Required work: An exact copy of all the data below is needed, without its pictures.

╭──

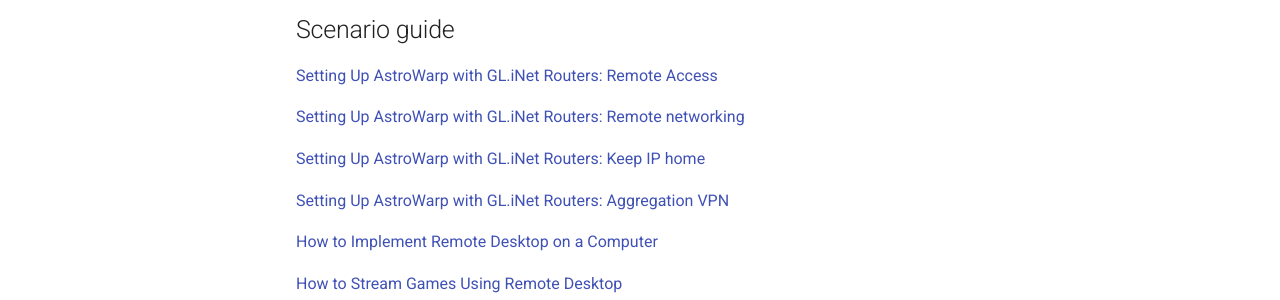
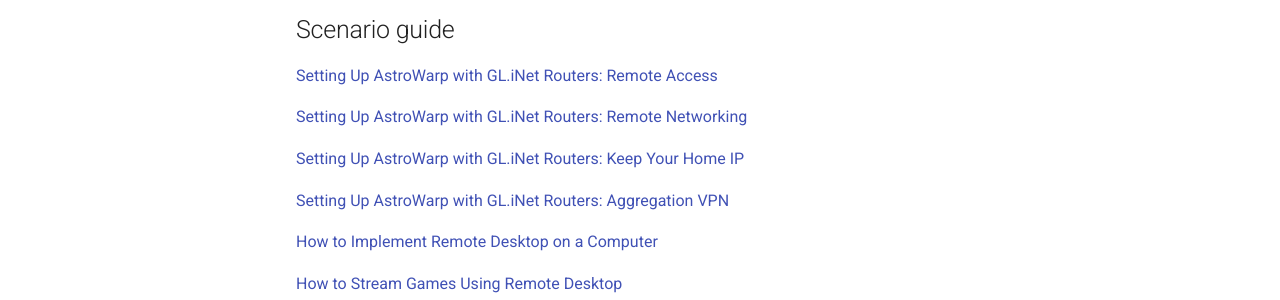
Before and after one commit to gl-inet/docs-astrowarp, an MkDocs documentation site: the page built from docs/tutorials/index.md, in a window 1280 px wide. Shown: the part 323-623 px from the top of the page. Built offline with MkDocs 1.6.1 and Material for MkDocs 9.7.7, drawn with Linux system fonts in a browser that asks for light colours; comment, search, counter and statistics services are not loaded; the version menu is left out.

Commit message:
fix headline error

```diff
--- a/docs/tutorials/index.md
+++ b/docs/tutorials/index.md
@@ -10,9 +10,9 @@ Before starting the configuration, please complete the [**preparations**](prepar
 
 [Setting Up AstroWarp with GL.iNet Routers: Remote Access](setting_up_astrowarp_with_glinet_routers_remote_access.md)
 
-[Setting Up AstroWarp with GL.iNet Routers: Remote networking](setting_up_astrowarp_with_glinet_routers_remote_networking.md)
+[Setting Up AstroWarp with GL.iNet Routers: Remote Networking](setting_up_astrowarp_with_glinet_routers_remote_networking.md)
 
-[Setting Up AstroWarp with GL.iNet Routers: Keep IP home](setting_up_astrowarp_with_glinet_routers_keep_ip_home.md)
+[Setting Up AstroWarp with GL.iNet Routers: Keep Your Home IP](setting_up_astrowarp_with_glinet_routers_keep_ip_home.md)
 
 [Setting Up AstroWarp with GL.iNet Routers: Aggregation VPN](setting_up_astrowarp_with_glinet_routers_aggregation_vpn.md)
 
```
Also changed, not shown: docs/tutorials/setting_up_astrowarp_with_glinet_routers_keep_ip_home.md (+1 -1 lines).
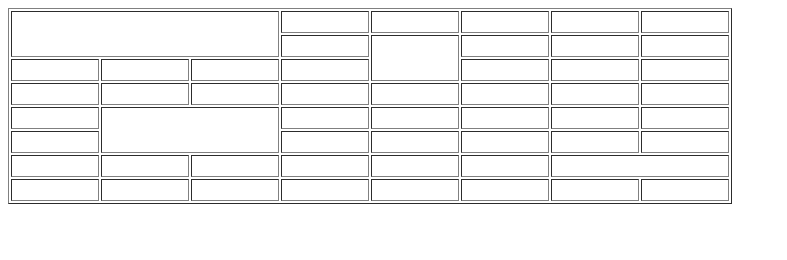
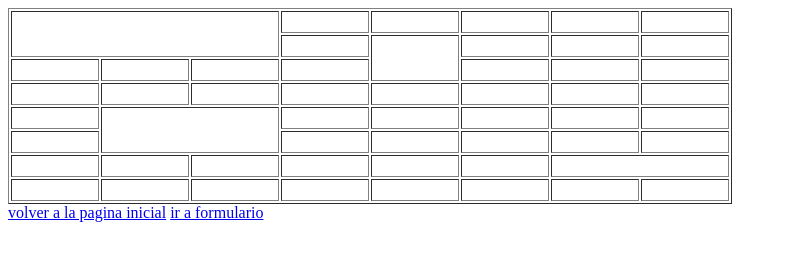
Before and after one commit to AntoCon/guia, a plain HTML site: page tabla.html in a window 1280 px wide. Shown: the whole page, without its empty margins (0-787 px from the left). Drawn offline with Linux system fonts and the light colour scheme.

Commit message:
links en tabla

```diff
--- a/tabla.html
+++ b/tabla.html
@@ -95,7 +95,8 @@
 
 
     </table>
-
+    <a href="index.html"> volver a la pagina inicial</a>
+    <a href="formulario.html"> ir a formulario</a>
 
 
 </body>
```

╰──

Task solution:
Before and after one commit to gl-inet/docs-astrowarp, an MkDocs documentation site: the page built from docs/tutorials/index.md, in a window 1280 px wide. Shown: the part 323-623 px from the top of the page. Built offline with MkDocs 1.6.1 and Material for MkDocs 9.7.7, drawn with Linux system fonts in a browser that asks for light colours; comment, search, counter and statistics services are not loaded; the version menu is left out.

Commit message:
fix headline error

```diff
--- a/docs/tutorials/index.md
+++ b/docs/tutorials/index.md
@@ -10,9 +10,9 @@ Before starting the configuration, please complete the [**preparations**](prepar
 
 [Setting Up AstroWarp with GL.iNet Routers: Remote Access](setting_up_astrowarp_with_glinet_routers_remote_access.md)
 
-[Setting Up AstroWarp with GL.iNet Routers: Remote networking](setting_up_astrowarp_with_glinet_routers_remote_networking.md)
+[Setting Up AstroWarp with GL.iNet Routers: Remote Networking](setting_up_astrowarp_with_glinet_routers_remote_networking.md)
 
-[Setting Up AstroWarp with GL.iNet Routers: Keep IP home](setting_up_astrowarp_with_glinet_routers_keep_ip_home.md)
+[Setting Up AstroWarp with GL.iNet Routers: Keep Your Home IP](setting_up_astrowarp_with_glinet_routers_keep_ip_home.md)
 
 [Setting Up AstroWarp with GL.iNet Routers: Aggregation VPN](setting_up_astrowarp_with_glinet_routers_aggregation_vpn.md)
 
```
Also changed, not shown: docs/tutorials/setting_up_astrowarp_with_glinet_routers_keep_ip_home.md (+1 -1 lines).
Before and after one commit to AntoCon/guia, a plain HTML site: page tabla.html in a window 1280 px wide. Shown: the whole page, without its empty margins (0-787 px from the left). Drawn offline with Linux system fonts and the light colour scheme.

Commit message:
links en tabla

```diff
--- a/tabla.html
+++ b/tabla.html
@@ -95,7 +95,8 @@
 
 
     </table>
-
+    <a href="index.html"> volver a la pagina inicial</a>
+    <a href="formulario.html"> ir a formulario</a>
 
 
 </body>
```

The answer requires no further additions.